===== Records for the task =====
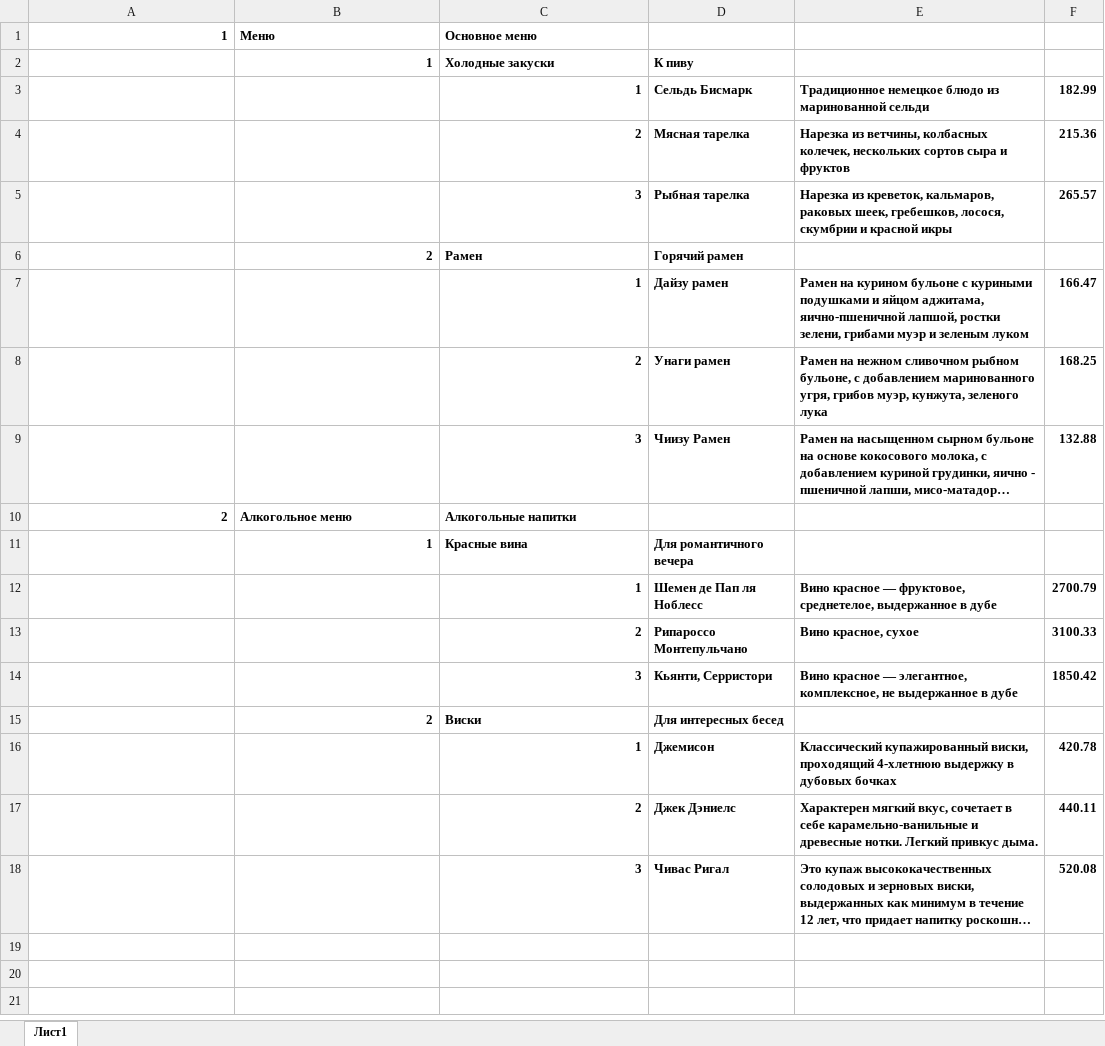
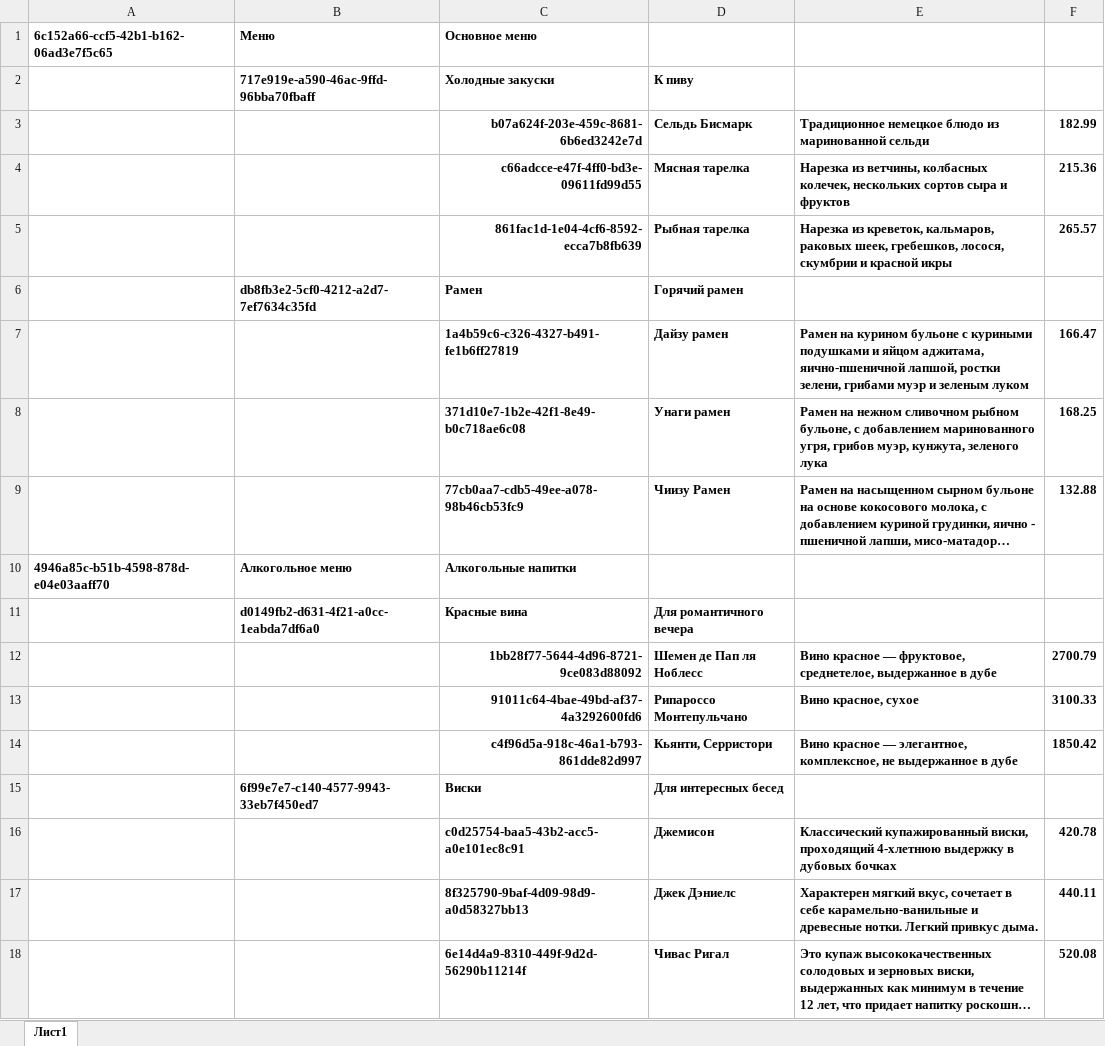
Before and after one commit to eddy-di/learning_fastapi, an Excel workbook: app/admin/Menu.xlsx, sheet Лист1, drawn as a sheet; long unchanged cells end in …; values as stored, in another font and other column widths than the file's, no borders; the diff names each change by its address in the sheet, - before the commit and + after, or states it on an @@ line.

```diff
--- a/app/admin/Menu.xlsx (sheet Лист1)
+++ b/app/admin/Menu.xlsx (sheet Лист1)
-A1: 1
+A1: 6c152a66-ccf5-42b1-b162-06ad3e7f5c65
-B2 (Меню): 1
+B2 (Меню): 717e919e-a590-46ac-9ffd-96bba70fbaff
-C3 (Основное меню): 1
+C3 (Основное меню): b07a624f-203e-459c-8681-6b6ed3242e7d
-C4 (Основное меню): 2
+C4 (Основное меню): c66adcce-e47f-4ff0-bd3e-09611fd99d55
-C5 (Основное меню): 3
+C5 (Основное меню): 861fac1d-1e04-4cf6-8592-ecca7b8fb639
-B6 (Меню): 2
+B6 (Меню): db8fb3e2-5cf0-4212-a2d7-7ef7634c35fd
-C7 (Основное меню): 1
+C7 (Основное меню): 1a4b59c6-c326-4327-b491-fe1b6ff27819
-C8 (Основное меню): 2
+C8 (Основное меню): 371d10e7-1b2e-42f1-8e49-b0c718ae6c08
-C9 (Основное меню): 3
+C9 (Основное меню): 77cb0aa7-cdb5-49ee-a078-98b46cb53fc9
-A10: 2
+A10: 4946a85c-b51b-4598-878d-e04e03aaff70
-B11 (Меню): 1
+B11 (Меню): d0149fb2-d631-4f21-a0cc-1eabda7df6a0
-C12 (Основное меню): 1
+C12 (Основное меню): 1bb28f77-5644-4d96-8721-9ce083d88092
-C13 (Основное меню): 2
+C13 (Основное меню): 91011c64-4bae-49bd-af37-4a3292600fd6
-C14 (Основное меню): 3
+C14 (Основное меню): c4f96d5a-918c-46a1-b793-861dde82d997
-B15 (Меню): 2
+B15 (Меню): 6f99e7e7-c140-4577-9943-33eb7f450ed7
-C16 (Основное меню): 1
+C16 (Основное меню): c0d25754-baa5-43b2-acc5-a0e101ec8c91
-C17 (Основное меню): 2
+C17 (Основное меню): 8f325790-9baf-4d09-98d9-a0d58327bb13
-C18 (Основное меню): 3
+C18 (Основное меню): 6e14d4a9-8310-449f-9d2d-56290b11214f
```
Also changed, not shown: 16 other files.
=====
▶ _What to work on_:
Except for the pictures, give all the material above again verbatim.

▶ _Exercise answer_:
Before and after one commit to eddy-di/learning_fastapi, an Excel workbook: app/admin/Menu.xlsx, sheet Лист1, drawn as a sheet; long unchanged cells end in …; values as stored, in another font and other column widths than the file's, no borders; the diff names each change by its address in the sheet, - before the commit and + after, or states it on an @@ line.

```diff
--- a/app/admin/Menu.xlsx (sheet Лист1)
+++ b/app/admin/Menu.xlsx (sheet Лист1)
-A1: 1
+A1: 6c152a66-ccf5-42b1-b162-06ad3e7f5c65
-B2 (Меню): 1
+B2 (Меню): 717e919e-a590-46ac-9ffd-96bba70fbaff
-C3 (Основное меню): 1
+C3 (Основное меню): b07a624f-203e-459c-8681-6b6ed3242e7d
-C4 (Основное меню): 2
+C4 (Основное меню): c66adcce-e47f-4ff0-bd3e-09611fd99d55
-C5 (Основное меню): 3
+C5 (Основное меню): 861fac1d-1e04-4cf6-8592-ecca7b8fb639
-B6 (Меню): 2
+B6 (Меню): db8fb3e2-5cf0-4212-a2d7-7ef7634c35fd
-C7 (Основное меню): 1
+C7 (Основное меню): 1a4b59c6-c326-4327-b491-fe1b6ff27819
-C8 (Основное меню): 2
+C8 (Основное меню): 371d10e7-1b2e-42f1-8e49-b0c718ae6c08
-C9 (Основное меню): 3
+C9 (Основное меню): 77cb0aa7-cdb5-49ee-a078-98b46cb53fc9
-A10: 2
+A10: 4946a85c-b51b-4598-878d-e04e03aaff70
-B11 (Меню): 1
+B11 (Меню): d0149fb2-d631-4f21-a0cc-1eabda7df6a0
-C12 (Основное меню): 1
+C12 (Основное меню): 1bb28f77-5644-4d96-8721-9ce083d88092
-C13 (Основное меню): 2
+C13 (Основное меню): 91011c64-4bae-49bd-af37-4a3292600fd6
-C14 (Основное меню): 3
+C14 (Основное меню): c4f96d5a-918c-46a1-b793-861dde82d997
-B15 (Меню): 2
+B15 (Меню): 6f99e7e7-c140-4577-9943-33eb7f450ed7
-C16 (Основное меню): 1
+C16 (Основное меню): c0d25754-baa5-43b2-acc5-a0e101ec8c91
-C17 (Основное меню): 2
+C17 (Основное меню): 8f325790-9baf-4d09-98d9-a0d58327bb13
-C18 (Основное меню): 3
+C18 (Основное меню): 6e14d4a9-8310-449f-9d2d-56290b11214f
```
Also changed, not shown: 16 other files.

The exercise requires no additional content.